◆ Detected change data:
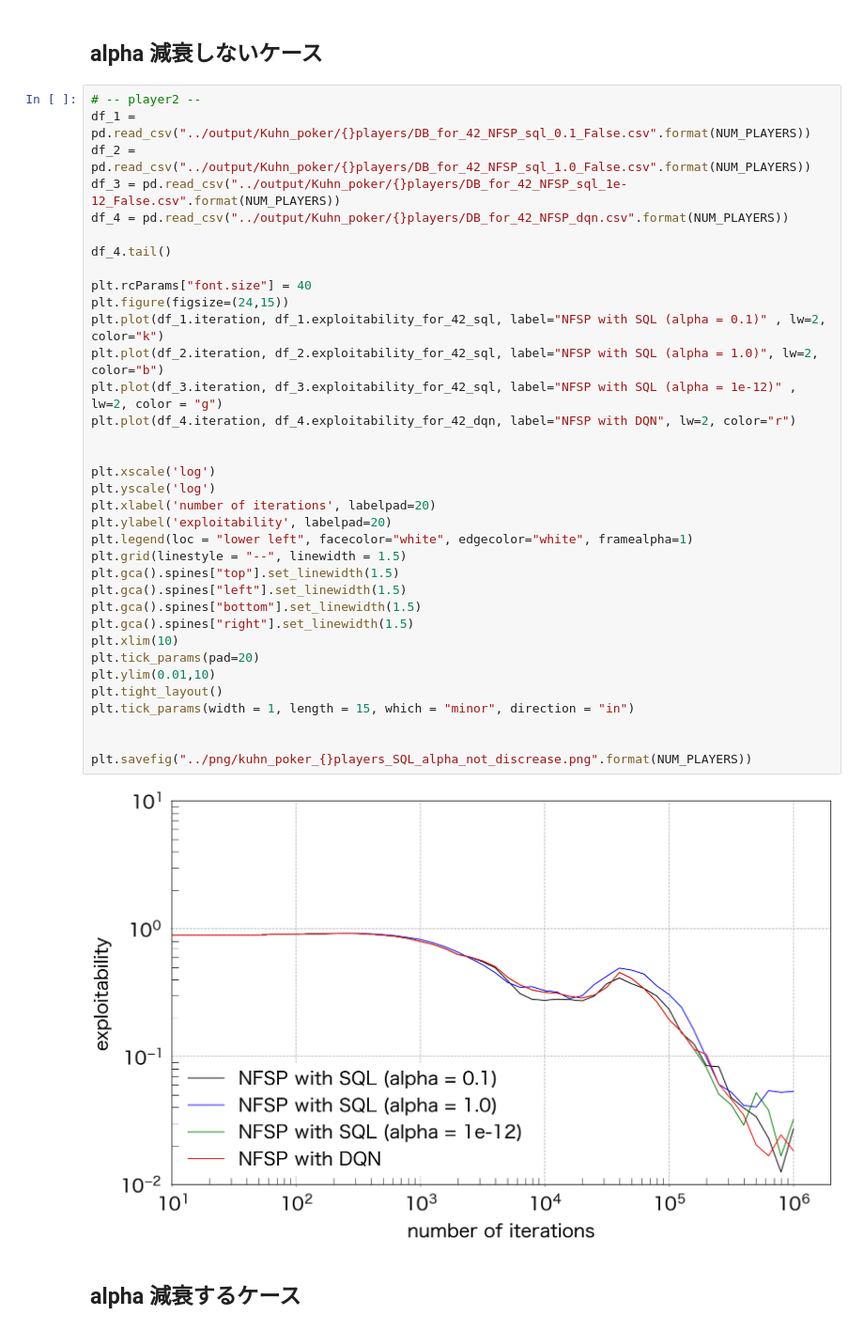
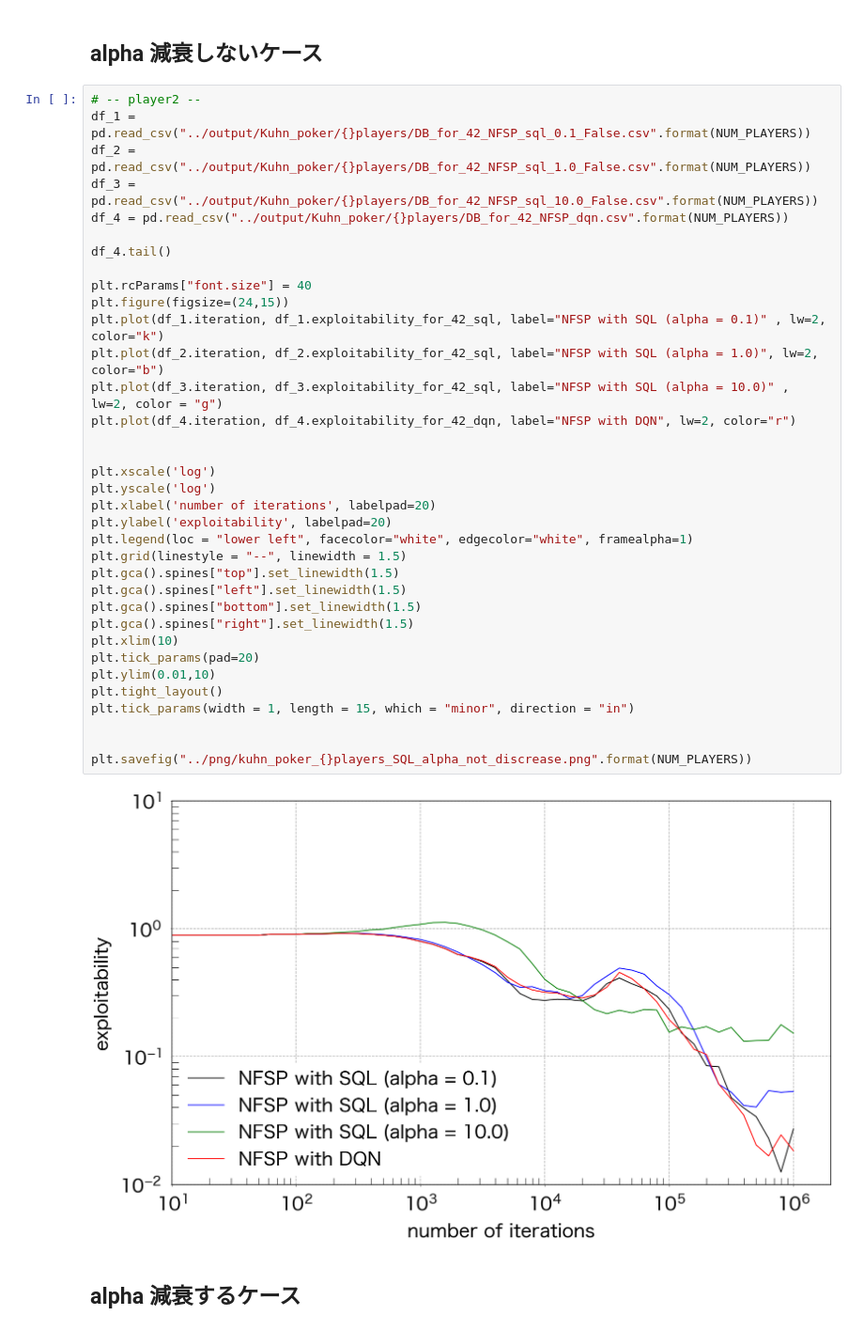
Before and after one commit to yusuke-sk/cfr, a Jupyter notebook: Other/Make_png/jupyter_notebook/kuhn_poker_2players.ipynb, the cells around one changed output. Shown at 94% size. Saved outputs shown, nothing was run; the diff lists cells and outputs as text.

```diff
--- a/Other/Make_png/jupyter_notebook/kuhn_poker_2players.ipynb
+++ b/Other/Make_png/jupyter_notebook/kuhn_poker_2players.ipynb
@@ -13,39 +13,39 @@ NUM_PLAYERS = 2
 # -- player2 --
 df_1 = pd.read_csv("../output/Kuhn_poker/{}players/DB_for_42_NFSP_sql_0.1_False.csv".format(NUM_PLAYERS))
 df_2 = pd.read_csv("../output/Kuhn_poker/{}players/DB_for_42_NFSP_sql_1.0_False.csv".format(NUM_PLAYERS))
-df_3 = pd.read_csv("../output/Kuhn_poker/{}players/DB_for_42_NFSP_sql_1e-12_False.csv".format(NUM_PLAYERS))
+df_3 = pd.read_csv("../output/Kuhn_poker/{}players/DB_for_42_NFSP_sql_10.0_False.csv".format(NUM_PLAYERS))
 df_4 = pd.read_csv("../output/Kuhn_poker/{}players/DB_for_42_NFSP_dqn.csv".format(NUM_PLAYERS))
 
 df_4.tail()
 
 plt.rcParams["font.size"] = 40
 plt.figure(figsize=(24,15))
 plt.plot(df_1.iteration, df_1.exploitability_for_42_sql, label="NFSP with SQL (alpha = 0.1)" , lw=2, color="k")
 plt.plot(df_2.iteration, df_2.exploitability_for_42_sql, label="NFSP with SQL (alpha = 1.0)", lw=2, color="b")
-plt.plot(df_3.iteration, df_3.exploitability_for_42_sql, label="NFSP with SQL (alpha = 1e-12)" , lw=2, color = "g")
+plt.plot(df_3.iteration, df_3.exploitability_for_42_sql, label="NFSP with SQL (alpha = 10.0)" , lw=2, color = "g")
 plt.plot(df_4.iteration, df_4.exploitability_for_42_dqn, label="NFSP with DQN", lw=2, color="r")
 
 
 plt.xscale('log')
 plt.yscale('log')
 plt.xlabel('number of iterations', labelpad=20)
 plt.ylabel('exploitability', labelpad=20)
 plt.legend(loc = "lower left", facecolor="white", edgecolor="white", framealpha=1)
 plt.grid(linestyle = "--", linewidth = 1.5)
 plt.gca().spines["top"].set_linewidth(1.5)
 plt.gca().spines["left"].set_linewidth(1.5)
 plt.gca().spines["bottom"].set_linewidth(1.5)
 plt.gca().spines["right"].set_linewidth(1.5)
 plt.xlim(10)
 plt.tick_params(pad=20)
 plt.ylim(0.01,10)
 plt.tight_layout()
 plt.tick_params(width = 1, length = 15, which = "minor", direction = "in")
 
 
 plt.savefig("../png/kuhn_poker_{}players_SQL_alpha_not_discrease.png".format(NUM_PLAYERS))
 # %% [output]
-[figure, old version]
+[figure, new version]
 # %% [markdown]
 ## alpha 減衰するケース
 # %%
```
Also changed, not shown: parts of 1 cell of this notebook, 14 other files.
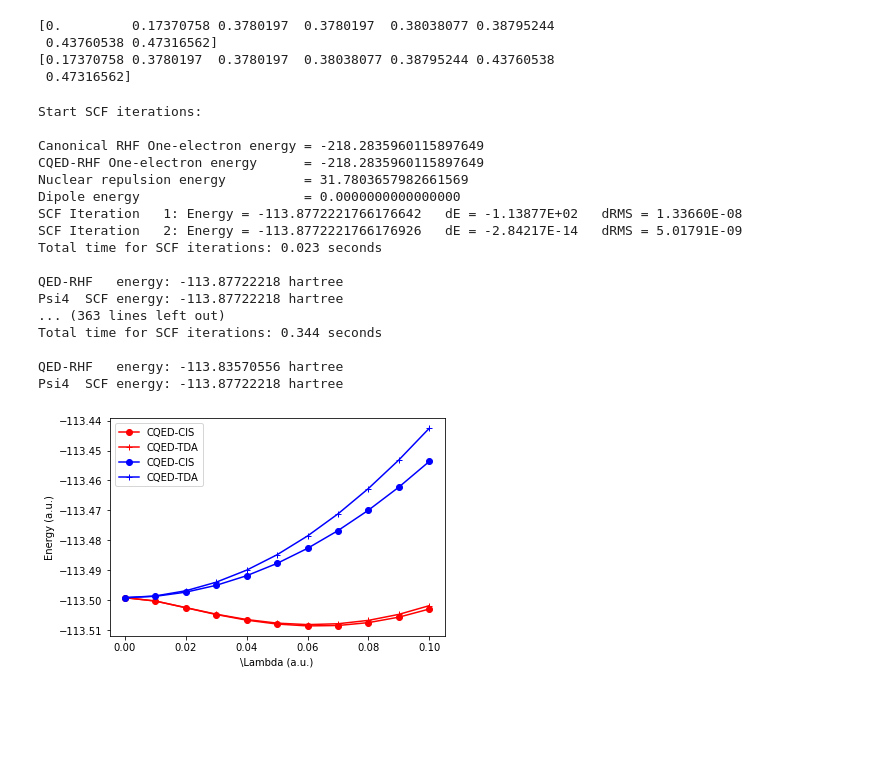
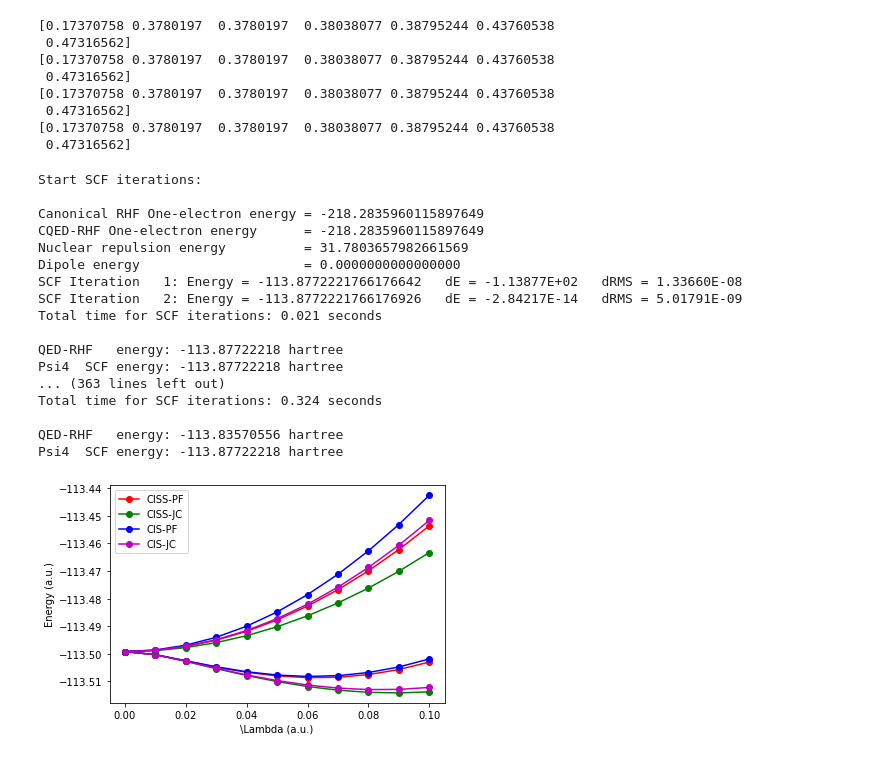
Before and after one commit to FoleyLab/psi4polaritonic, a Jupyter notebook: Comparing_CISS_prism.ipynb, the cells around one changed output. Cells and saved outputs as stored; diff of their text form; code cells hidden in the pictures; blank space fills up the shorter version.

Commit message:
Implemented helper_ciss_prism and have a jupyter demo of it

```diff
--- a/Comparing_CISS_prism.ipynb
+++ b/Comparing_CISS_prism.ipynb
@@ -78,19 +78,27 @@ cis_pf_e = cqed_cis_dict["CIS-PF ENERGY"]
 cis_jc_e = cqed_cis_dict["CIS-JC ENERGY"]
 
 
-print(cqed_cis_e[0:8])
-print(cqed_tda_e[:7])
+print(ciss_pf_e[1:8])
+print(ciss_jc_e[1:8])
+print(cis_pf_e[0:7])
+print(cis_jc_e[0:7])
 # %% [output]
-[0.         0.17370758 0.3780197  0.3780197  0.38038077 0.38795244
- 0.43760538 0.47316562]
 [0.17370758 0.3780197  0.3780197  0.38038077 0.38795244 0.43760538
  0.47316562]
+[0.17370758 0.3780197  0.3780197  0.38038077 0.38795244 0.43760538
+ 0.47316562]
+[0.17370758 0.3780197  0.3780197  0.38038077 0.38795244 0.43760538
+ 0.47316562]
+[0.17370758 0.3780197  0.3780197  0.38038077 0.38795244 0.43760538
+ 0.47316562]
 # %%
 lam_z = [0.0, 0.01, 0.02, 0.03, 0.04, 0.05, 0.06, 0.07, 0.08, 0.09, 0.1]
 # %%
 
-qed_tda = np.zeros((5,len(lam_z)))
-qed_cis = np.zeros((5,len(lam_z)))
+ciss_pf = np.zeros((5,len(lam_z)))
+ciss_jc = np.zeros((5,len(lam_z)))
+cis_pf = np.zeros((5,len(lam_z)))
+cis_jc = np.zeros((5,len(lam_z)))
 
 # lambda vector
 #lam = np.array([0,0,lam_z])
@@ -105,15 +113,25 @@ for l in lam_z:
     # get cqed_scf_e
     cqed_scf_e = cqed_cis_dict["CQED-RHF ENERGY"]
 
-    # get eigenvalues from full qed-cis
-    cqed_cis_e = cqed_cis_dict["CQED-CIS ENERGY"]
+    # get eigenvalues from CISS-PF
+    ciss_pf_e = cqed_cis_dict["CISS-PF ENERGY"]
+    # get eigenvalues from CISS-JC
+    ciss_jc_e = cqed_cis_dict["CISS-JC ENERGY"]
+    # get eigenvalues from CIS-PF
+    cis_pf_e = cqed_cis_dict["CIS-PF ENERGY"]
+    # get eigenvalues from CIS-JC
+    cis_jc_e = cqed_cis_dict["CIS-JC ENERGY"]
 
-    # get eigenvalues from tda-rwa approximation
-    cqed_tda_e = cqed_cis_dict["CQED-TDA-RWA ENERGY"]
 
-    qed_cis[:5,ctr] = cqed_scf_e+cqed_cis_e[:5]
-    qed_tda[0,ctr] = cqed_scf_e
-    qed_tda[1:5,ctr] = cqed_scf_e + cqed_tda_e[0:4]
+
+    ciss_pf[:5,ctr] = cqed_scf_e+ciss_pf_e[:5]
+    ciss_jc[:5,ctr] = cqed_scf_e+ciss_jc_e[:5]
+
+    cis_pf[0,ctr] = cqed_scf_e
+    cis_jc[0,ctr] = cqed_scf_e
+
+    cis_pf[1:5,ctr] = cqed_scf_e + cis_pf_e[0:4]
+    cis_jc[1:5,ctr] = cqed_scf_e + cis_jc_e[0:4]
     ctr += 1
 # %% [output]
 Start SCF iterations:
@@ -124,28 +142,31 @@ Nuclear repulsion energy          = 31.7803657982661569
 Dipole energy                     = 0.0000000000000000
 SCF Iteration   1: Energy = -113.8772221766176642   dE = -1.13877E+02   dRMS = 1.33660E-08
 SCF Iteration   2: Energy = -113.8772221766176926   dE = -2.84217E-14   dRMS = 5.01791E-09
-Total time for SCF iterations: 0.023 seconds
+Total time for SCF iterations: 0.021 seconds
 
 QED-RHF   energy: -113.87722218 hartree
 Psi4  SCF energy: -113.87722218 hartree
 ... (363 lines left out)
-Total time for SCF iterations: 0.344 seconds
+Total time for SCF iterations: 0.324 seconds
 
 QED-RHF   energy: -113.83570556 hartree
 Psi4  SCF energy: -113.87722218 hartree
 # %%
 from matplotlib import pyplot as plt
 
-plt.plot(lam_z, qed_cis[2,:], 'r-o', label="CQED-CIS")
-plt.plot(lam_z, qed_tda[2,:], 'r-+', label="CQED-TDA")
-plt.plot(lam_z, qed_cis[3,:], 'b-o', label="CQED-CIS")
-plt.plot(lam_z, qed_tda[3,:], 'b-+', label="CQED-TDA")
-#plt.plot(lam_z, qed_cis[2,:], 'b--', label="CQED-CIS")
-#plt.plot(lam_z, qed_tda[2,:], 'r--', label="CQED-TDA")
+plt.plot(lam_z, ciss_pf[2,:], 'r-o', label='CISS-PF')
+plt.plot(lam_z, ciss_jc[2,:], 'g-o', label='CISS-JC')
+plt.plot(lam_z, cis_pf[2,:], 'b-o', label='CIS-PF')
+plt.plot(lam_z, cis_jc[2,:], 'm-o', label='CIS-JC')
+plt.plot(lam_z, ciss_pf[3,:], 'r-o')
+plt.plot(lam_z, ciss_jc[3,:], 'g-o')
+plt.plot(lam_z, cis_pf[3,:], 'b-o')
+plt.plot(lam_z, cis_jc[3,:], 'm-o')
+
 plt.xlabel("\Lambda (a.u.)")
 plt.ylabel("Energy (a.u.)")
 plt.legend()
-plt.savefig("TDA_vs_CIS.png")
+plt.savefig("Compare_Prism.png")
 plt.show()
 # %% [output]
-[figure, old version]
+[figure, new version]
```
Also changed, not shown: parts of 1 cell of this notebook, 2 other files.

◆ WORK TO BE COMPLETED:
Please give only the number of lines above that contain "from".

◆ SOLUTION FOR THIS PROBLEM:
7